While not rising to the level of trends, a few other tax actions were common.

As in past years, several states broadened their tax bases by reducing credits and exemptions in various categories.

Policy makers also continued to search for new sources of revenue by targeting digital and on-line sales.

Others focused on tax policies designed to jump-start local economies with new incentives to create jobs and develop small businesses.

Some states also examined the estate tax with renewed interest.

States also generated new revenues through fees, accelerations and other non-tax actions.

Six states increased personal income taxes while 21 states cut them.

Corporate and Business Taxes

Lawmakers in many states focused on reducing business taxes during their 2011 legislative sessions. As a result, 20 states cut corporate taxes while eight states raised them for a net decrease of $807 million.

The Nevada legislature extended several temporary business taxes for another two years but as part of a budget deal, the state’s payroll-based business tax was completely eliminated for small businesses.

Michigan cut business taxes by more than $1 billion as part of a major tax restructuring measure.

Lawmakers in Delaware approved three separate business tax cuts:  the gross receipts tax (across the board by three percent), the bank franchise tax and the gas and electric utility tax.

Indiana legislators voted to phase-in a corporate income tax cut over the next give years, and Arizona will also reduce its corporate income tax rate over four years from 6.968 percent to 4.9 percent.

Florida raised the corporate income tax standard exemption from $5,000 to $25,000 and increased research and development credits.

Numerous states also enacted various types of jobs tax credits including Arizona, Oklahoma, Virginia and Wisconsin.

States that increased business taxes in some way, shape or form included Illinois, Connecticut and Alabama.

Sales and Use Tax

Twelve states decreased general sales taxes, and seven raised them for a net decrease of about $5.2 billion.

The expiration of a temporary rate increase in California accounts for the bulk of the reduction, while much of the increase is attributable to the sales tax base expansion in Connecticut.

Other sales tax cuts include:

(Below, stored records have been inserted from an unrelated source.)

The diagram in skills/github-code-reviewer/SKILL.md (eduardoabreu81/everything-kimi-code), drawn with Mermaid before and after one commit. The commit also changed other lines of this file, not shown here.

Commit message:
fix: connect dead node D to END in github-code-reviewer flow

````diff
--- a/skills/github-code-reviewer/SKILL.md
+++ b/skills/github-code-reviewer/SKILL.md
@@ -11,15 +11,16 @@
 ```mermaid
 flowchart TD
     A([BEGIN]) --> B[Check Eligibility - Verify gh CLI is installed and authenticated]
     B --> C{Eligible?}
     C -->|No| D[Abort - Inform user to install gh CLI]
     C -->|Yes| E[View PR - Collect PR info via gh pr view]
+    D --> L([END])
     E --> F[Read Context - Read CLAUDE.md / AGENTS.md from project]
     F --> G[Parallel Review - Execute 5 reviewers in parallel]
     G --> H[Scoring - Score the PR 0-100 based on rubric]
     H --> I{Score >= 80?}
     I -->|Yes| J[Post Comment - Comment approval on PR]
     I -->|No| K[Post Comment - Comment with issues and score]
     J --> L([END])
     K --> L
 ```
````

North Carolina lawmakers let expire a one percent temporary sales tax rate increase for a total revenue reduction of nearly $1 billion.

New York approved a sales tax exemption for clothing items costing less than $55 until March 31, 2012. After that, clothes that cost up to $110 will be exempt. The total revenue loss is estimated at $300 million.

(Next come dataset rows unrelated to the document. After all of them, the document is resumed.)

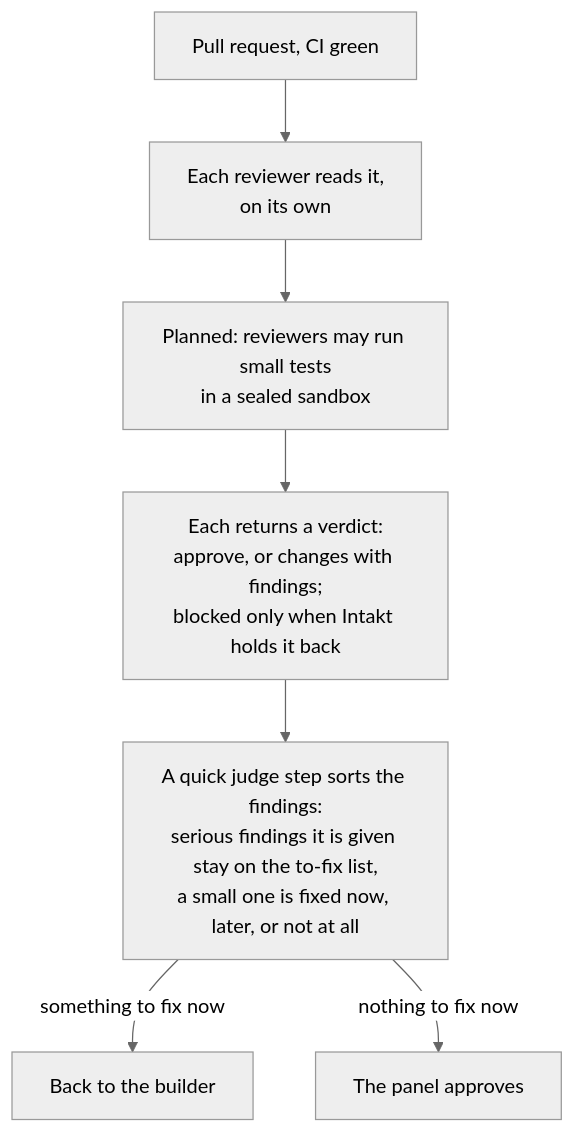
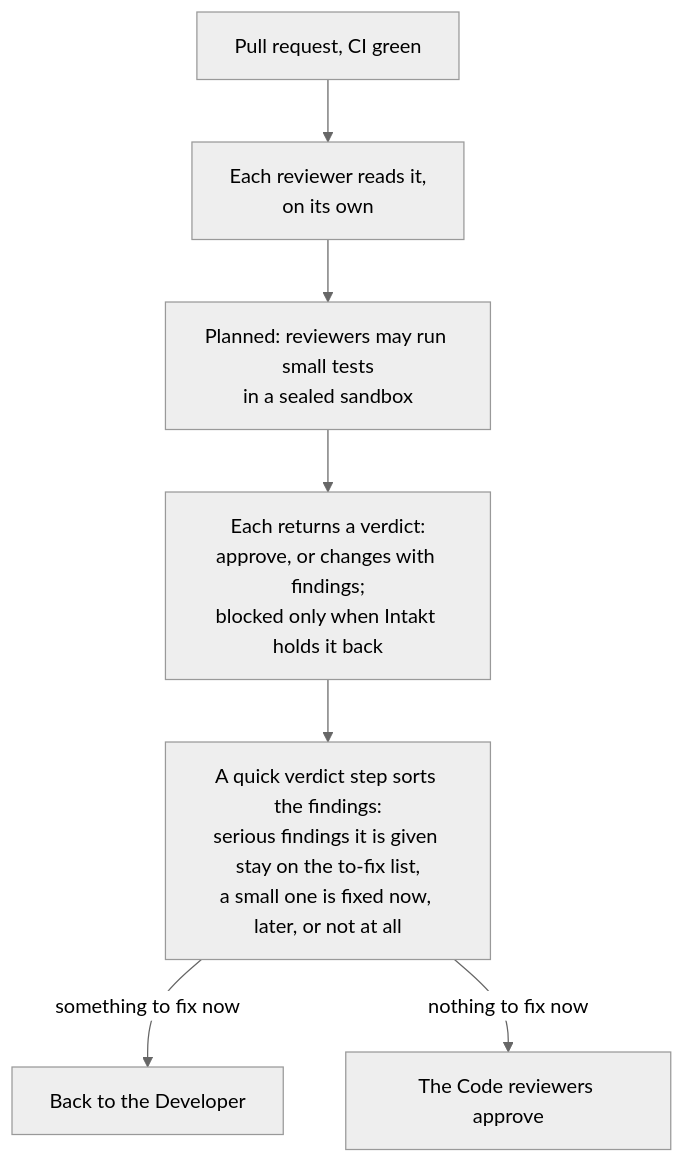
Before and after one commit to shinyredapples/intakt: the fourth of 5 diagrams in docs/guide/the-journey-of-a-task.md, drawn with Mermaid (neutral theme). The commit also changed other lines of this file and 22 other files, not shown here.

````diff
--- a/docs/guide/the-journey-of-a-task.md
+++ b/docs/guide/the-journey-of-a-task.md
@@ -94,9 +94,9 @@
 ```mermaid
 flowchart TD
   pr[Pull request, CI green] --> panel[Each reviewer reads it,<br/>on its own]
   panel --> probes[Planned: reviewers may run small tests<br/>in a sealed sandbox]
   probes --> verdicts[Each returns a verdict:<br/>approve, or changes with findings;<br/>blocked only when Intakt holds it back]
-  verdicts --> judge[A quick judge step sorts the findings:<br/>serious findings it is given stay on the to-fix list,<br/>a small one is fixed now, later, or not at all]
-  judge -- something to fix now --> build[Back to the builder]
-  judge -- nothing to fix now --> pass[The panel approves]
+  verdicts --> verdict[A quick verdict step sorts the findings:<br/>serious findings it is given stay on the to-fix list,<br/>a small one is fixed now, later, or not at all]
+  verdict -- something to fix now --> build[Back to the Developer]
+  verdict -- nothing to fix now --> pass[The Code reviewers approve]
 ```
````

Arkansas reduced sales taxes by more than $26 million for FY 2012.  Lawmakers cut the sales tax rate on groceries by 0.5 percent and reduced the sales tax rate that manufacturers pay on natural gas and electricity. Arkansas lawmakers also approved their state’s first sales tax holiday on clothing and school supplies.

West Virginia reduced the sales tax rate on food from three percent to two percent.

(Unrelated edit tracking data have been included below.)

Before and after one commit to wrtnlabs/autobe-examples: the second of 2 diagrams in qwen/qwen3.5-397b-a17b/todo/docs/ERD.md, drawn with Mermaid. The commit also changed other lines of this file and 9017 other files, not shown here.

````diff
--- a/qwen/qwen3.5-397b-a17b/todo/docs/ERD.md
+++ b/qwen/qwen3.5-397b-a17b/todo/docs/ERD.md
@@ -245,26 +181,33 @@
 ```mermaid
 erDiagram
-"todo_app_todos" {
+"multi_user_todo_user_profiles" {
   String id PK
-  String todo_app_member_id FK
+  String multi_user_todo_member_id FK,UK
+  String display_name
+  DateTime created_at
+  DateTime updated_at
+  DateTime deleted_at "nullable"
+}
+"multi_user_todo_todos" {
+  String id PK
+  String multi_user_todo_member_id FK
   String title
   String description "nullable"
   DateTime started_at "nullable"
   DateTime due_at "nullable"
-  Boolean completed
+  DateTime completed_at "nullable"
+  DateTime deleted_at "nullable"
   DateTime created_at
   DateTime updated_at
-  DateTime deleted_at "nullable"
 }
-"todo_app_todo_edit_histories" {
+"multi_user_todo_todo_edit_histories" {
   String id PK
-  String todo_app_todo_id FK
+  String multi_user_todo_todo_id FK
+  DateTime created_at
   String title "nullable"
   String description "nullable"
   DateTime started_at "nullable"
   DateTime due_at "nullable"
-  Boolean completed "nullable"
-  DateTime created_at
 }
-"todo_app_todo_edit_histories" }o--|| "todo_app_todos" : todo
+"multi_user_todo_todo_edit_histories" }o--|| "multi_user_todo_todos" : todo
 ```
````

States that extended or increased sales taxes include:

Nevada extended a temporary sales tax increase for another two years, with the revenues earmarked for school support.

Policy makers in Connecticut raised the general sales tax rate from 6 percent to 6.25 percent and raised the rate on certain luxury items to 7 percent. Connecticut also expanded its sales tax base to a number of services including pet grooming, spa services, cosmetic surgery, motor vehicle towing, yoga classes and non-prescription medicine, among others.

Hawaii expects to generate $170 million by suspending for two years certain exemptions from the general excise tax.

California lawmakers approved a measure requiring some retailers to collect taxes on remote sales, and Texas expanded the definition of “nexus” for sales tax collections.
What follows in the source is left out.